James Franco’s death march through the American literary canon continues with In Dubious Battle, a John Steinbeck adaptation so conventionally dismal that it makes one better appreciate the artsy, dawdling garbage that is the actor turned dilettante’s usual stock in trade. Every Franco personal project—from his unintelligible, low-budget adaptations of William Faulkner (As I Lay Dying, The Sound And The Fury) and Cormac McCarthy (Child Of God) to his novels and assorted experiments in self-fellatio—is born with a “Kick Me” sign on its back, begging critics to punt it in the keister for making artistic ambition look lame. This one even comes with a freebie: It’s got “dubious” right there in the title. But instead of being sloppily miscalculated (the “Franco touch”), this attempt at a Depression-era labor drama in the vein of John Sayles just bores its way through almost two hours of screen time, never rising above anonymity.
Wearing a scraggly beard, Franco stars as Mac, a union organizer determined to get the migrant apple pickers of a California valley to go on strike. The script, by repeat Franco collaborator Matt Rager, has one inspired idea: It handles the plot of Steinbeck’s 1936 novel as a heist. Accompanied by rookie Jim (Nat Wolff), the son of a legendary labor activist, Mac arrives in the valley dressed as a hobo, ingratiating himself with the de facto leader of the pickers, London (a wheezy Vincent D’Onoforio), in order to convince the community to fight for a living wage. It doesn’t have any style, but at least the caper-like nuts-and-bolts process gives In Dubious Battle a whiff of forward momentum, which dissipates once the pickers actually go on strike.
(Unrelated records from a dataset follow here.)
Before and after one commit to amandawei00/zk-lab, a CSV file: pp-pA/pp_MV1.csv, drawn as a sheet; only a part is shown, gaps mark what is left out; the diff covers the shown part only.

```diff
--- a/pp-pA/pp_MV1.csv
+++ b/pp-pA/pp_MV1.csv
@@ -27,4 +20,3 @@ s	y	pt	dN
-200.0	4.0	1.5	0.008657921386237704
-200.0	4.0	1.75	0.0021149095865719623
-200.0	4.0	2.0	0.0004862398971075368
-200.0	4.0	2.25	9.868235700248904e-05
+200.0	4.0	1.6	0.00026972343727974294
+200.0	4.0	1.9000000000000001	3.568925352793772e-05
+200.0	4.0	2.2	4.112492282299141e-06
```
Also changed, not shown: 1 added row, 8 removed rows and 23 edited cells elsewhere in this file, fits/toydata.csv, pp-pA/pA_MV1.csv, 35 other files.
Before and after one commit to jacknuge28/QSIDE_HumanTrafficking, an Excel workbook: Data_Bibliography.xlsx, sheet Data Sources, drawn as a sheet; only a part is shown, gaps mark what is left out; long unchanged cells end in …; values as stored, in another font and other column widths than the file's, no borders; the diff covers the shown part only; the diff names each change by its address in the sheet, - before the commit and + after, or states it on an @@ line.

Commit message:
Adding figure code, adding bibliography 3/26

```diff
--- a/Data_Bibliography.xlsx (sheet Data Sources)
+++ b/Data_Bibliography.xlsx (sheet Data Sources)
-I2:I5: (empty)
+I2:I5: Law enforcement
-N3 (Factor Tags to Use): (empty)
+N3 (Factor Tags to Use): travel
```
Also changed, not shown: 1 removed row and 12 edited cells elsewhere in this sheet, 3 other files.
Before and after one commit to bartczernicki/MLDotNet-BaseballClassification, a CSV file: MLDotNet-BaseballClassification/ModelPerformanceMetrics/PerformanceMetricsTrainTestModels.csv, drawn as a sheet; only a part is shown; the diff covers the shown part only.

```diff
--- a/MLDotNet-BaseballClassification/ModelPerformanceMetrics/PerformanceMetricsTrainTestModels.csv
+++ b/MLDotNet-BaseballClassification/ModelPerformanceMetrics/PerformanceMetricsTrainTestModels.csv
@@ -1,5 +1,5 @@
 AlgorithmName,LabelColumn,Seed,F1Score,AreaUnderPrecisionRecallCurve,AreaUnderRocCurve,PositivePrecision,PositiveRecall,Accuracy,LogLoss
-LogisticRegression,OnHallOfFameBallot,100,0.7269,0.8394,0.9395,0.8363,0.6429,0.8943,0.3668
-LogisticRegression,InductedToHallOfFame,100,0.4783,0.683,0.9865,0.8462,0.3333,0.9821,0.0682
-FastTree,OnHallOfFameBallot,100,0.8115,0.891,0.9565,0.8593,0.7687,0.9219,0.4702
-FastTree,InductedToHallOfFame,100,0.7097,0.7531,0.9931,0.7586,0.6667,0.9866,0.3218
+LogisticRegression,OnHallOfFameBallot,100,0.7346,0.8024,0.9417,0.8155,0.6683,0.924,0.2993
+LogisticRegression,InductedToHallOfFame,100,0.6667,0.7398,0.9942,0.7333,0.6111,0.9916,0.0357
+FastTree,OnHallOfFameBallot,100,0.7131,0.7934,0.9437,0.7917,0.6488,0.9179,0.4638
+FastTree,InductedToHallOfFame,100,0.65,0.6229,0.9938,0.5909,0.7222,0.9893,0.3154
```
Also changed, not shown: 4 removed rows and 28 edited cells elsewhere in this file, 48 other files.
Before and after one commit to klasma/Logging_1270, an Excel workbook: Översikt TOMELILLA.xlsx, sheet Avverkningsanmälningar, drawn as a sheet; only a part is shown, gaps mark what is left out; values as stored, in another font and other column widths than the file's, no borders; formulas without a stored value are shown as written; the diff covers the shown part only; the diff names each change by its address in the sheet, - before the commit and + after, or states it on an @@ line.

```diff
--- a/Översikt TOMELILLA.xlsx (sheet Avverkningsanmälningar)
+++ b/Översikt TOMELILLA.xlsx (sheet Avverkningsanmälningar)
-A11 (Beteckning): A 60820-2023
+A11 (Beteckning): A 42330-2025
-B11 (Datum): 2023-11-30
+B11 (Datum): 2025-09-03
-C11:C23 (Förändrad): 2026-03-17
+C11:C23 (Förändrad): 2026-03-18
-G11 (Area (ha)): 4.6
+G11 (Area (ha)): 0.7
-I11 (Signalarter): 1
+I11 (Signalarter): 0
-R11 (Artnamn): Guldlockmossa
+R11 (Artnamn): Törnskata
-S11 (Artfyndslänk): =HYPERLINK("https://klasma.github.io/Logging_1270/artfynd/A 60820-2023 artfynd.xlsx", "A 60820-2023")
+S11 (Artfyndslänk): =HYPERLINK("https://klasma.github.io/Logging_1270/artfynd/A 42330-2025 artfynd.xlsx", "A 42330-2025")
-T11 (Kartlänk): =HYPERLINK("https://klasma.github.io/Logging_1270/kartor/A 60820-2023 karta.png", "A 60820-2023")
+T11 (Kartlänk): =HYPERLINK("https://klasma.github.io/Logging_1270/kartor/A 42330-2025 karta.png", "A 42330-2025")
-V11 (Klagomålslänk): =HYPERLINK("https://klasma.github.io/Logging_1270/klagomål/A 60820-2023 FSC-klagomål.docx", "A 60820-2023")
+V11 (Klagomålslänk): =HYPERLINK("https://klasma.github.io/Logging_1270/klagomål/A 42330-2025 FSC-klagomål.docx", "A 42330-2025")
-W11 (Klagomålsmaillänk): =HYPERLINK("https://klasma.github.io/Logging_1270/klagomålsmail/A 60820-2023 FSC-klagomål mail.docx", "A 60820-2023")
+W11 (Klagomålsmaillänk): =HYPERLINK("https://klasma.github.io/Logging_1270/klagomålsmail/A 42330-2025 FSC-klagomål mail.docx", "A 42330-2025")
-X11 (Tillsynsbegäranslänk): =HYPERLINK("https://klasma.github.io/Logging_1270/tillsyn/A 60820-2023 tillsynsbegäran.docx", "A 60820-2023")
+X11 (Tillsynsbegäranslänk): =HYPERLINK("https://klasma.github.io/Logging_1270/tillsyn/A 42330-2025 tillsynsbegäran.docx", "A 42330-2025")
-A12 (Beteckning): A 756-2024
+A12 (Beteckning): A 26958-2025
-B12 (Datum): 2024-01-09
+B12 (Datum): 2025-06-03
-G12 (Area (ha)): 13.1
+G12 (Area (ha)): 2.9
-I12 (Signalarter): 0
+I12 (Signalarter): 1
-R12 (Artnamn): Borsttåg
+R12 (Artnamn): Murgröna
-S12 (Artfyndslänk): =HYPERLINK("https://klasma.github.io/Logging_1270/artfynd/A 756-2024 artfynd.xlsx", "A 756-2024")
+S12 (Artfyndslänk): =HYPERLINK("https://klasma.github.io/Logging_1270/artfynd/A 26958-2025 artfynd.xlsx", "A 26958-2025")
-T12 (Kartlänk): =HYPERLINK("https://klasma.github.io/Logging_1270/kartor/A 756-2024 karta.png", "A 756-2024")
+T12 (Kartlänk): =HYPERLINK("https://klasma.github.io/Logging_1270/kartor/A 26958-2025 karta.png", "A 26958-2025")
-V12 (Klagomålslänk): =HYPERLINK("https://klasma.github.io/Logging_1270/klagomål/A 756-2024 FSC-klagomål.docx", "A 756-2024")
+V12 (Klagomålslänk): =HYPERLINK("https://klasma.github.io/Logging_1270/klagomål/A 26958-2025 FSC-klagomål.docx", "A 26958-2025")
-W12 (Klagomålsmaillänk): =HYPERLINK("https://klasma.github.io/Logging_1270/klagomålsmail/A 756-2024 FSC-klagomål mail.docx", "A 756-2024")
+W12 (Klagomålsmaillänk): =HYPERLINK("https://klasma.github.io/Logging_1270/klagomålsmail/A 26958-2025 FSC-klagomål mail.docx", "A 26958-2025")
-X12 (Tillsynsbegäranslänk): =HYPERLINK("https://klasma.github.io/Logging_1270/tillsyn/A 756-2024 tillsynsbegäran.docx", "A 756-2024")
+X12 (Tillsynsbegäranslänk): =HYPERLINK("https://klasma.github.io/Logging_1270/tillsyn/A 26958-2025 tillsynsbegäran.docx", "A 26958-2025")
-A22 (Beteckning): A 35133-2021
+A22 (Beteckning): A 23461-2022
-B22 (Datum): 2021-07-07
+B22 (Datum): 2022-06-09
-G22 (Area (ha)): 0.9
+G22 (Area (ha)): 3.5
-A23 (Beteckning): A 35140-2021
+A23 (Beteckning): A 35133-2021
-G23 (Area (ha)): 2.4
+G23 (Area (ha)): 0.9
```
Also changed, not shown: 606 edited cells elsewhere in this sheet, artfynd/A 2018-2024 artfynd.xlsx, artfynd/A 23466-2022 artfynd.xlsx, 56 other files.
Packed with characters who leave little to no impression, the second half of the film slogs like a sleep-deprived Matewan, ambling through political talking points, standoffs with armed strikebreakers, and a barely coherent love triangle involving Jim, Mac, and London’s daughter-in-law, Lisa (Selena Gomez, lost and trying to find her way back to a different film).
Not even the holy trinity of codgers—Robert Duvall, Ed Harris, and Sam Shepard, as, respectively, the pickers’ boss, an activist, and a local farmer—can give life to this thing. Franco’s camerawork is as meaningless as ever, but now also pedestrian: He uses the widescreen frame only to put whoever is talking the loudest in the middle and surround them with seemingly undirected extras, who stand with their arms folded over their dirty coveralls, nodding as they listen. Bruce Thierry Cheung’s score overcompensates, but it isn’t fooling anyone; no amount of percussion can cover up the fact that this earnest, inoffensive movie is about as urgent as required reading. Franco has made a dozen narrative features, along with a number of documentaries and shorts, and In Dubious Battle is but one of six directorial efforts he has due this year. On he trudges, intent on settling the question of whether filmmaking can be learned through rote repetition, or whether it actually takes talent.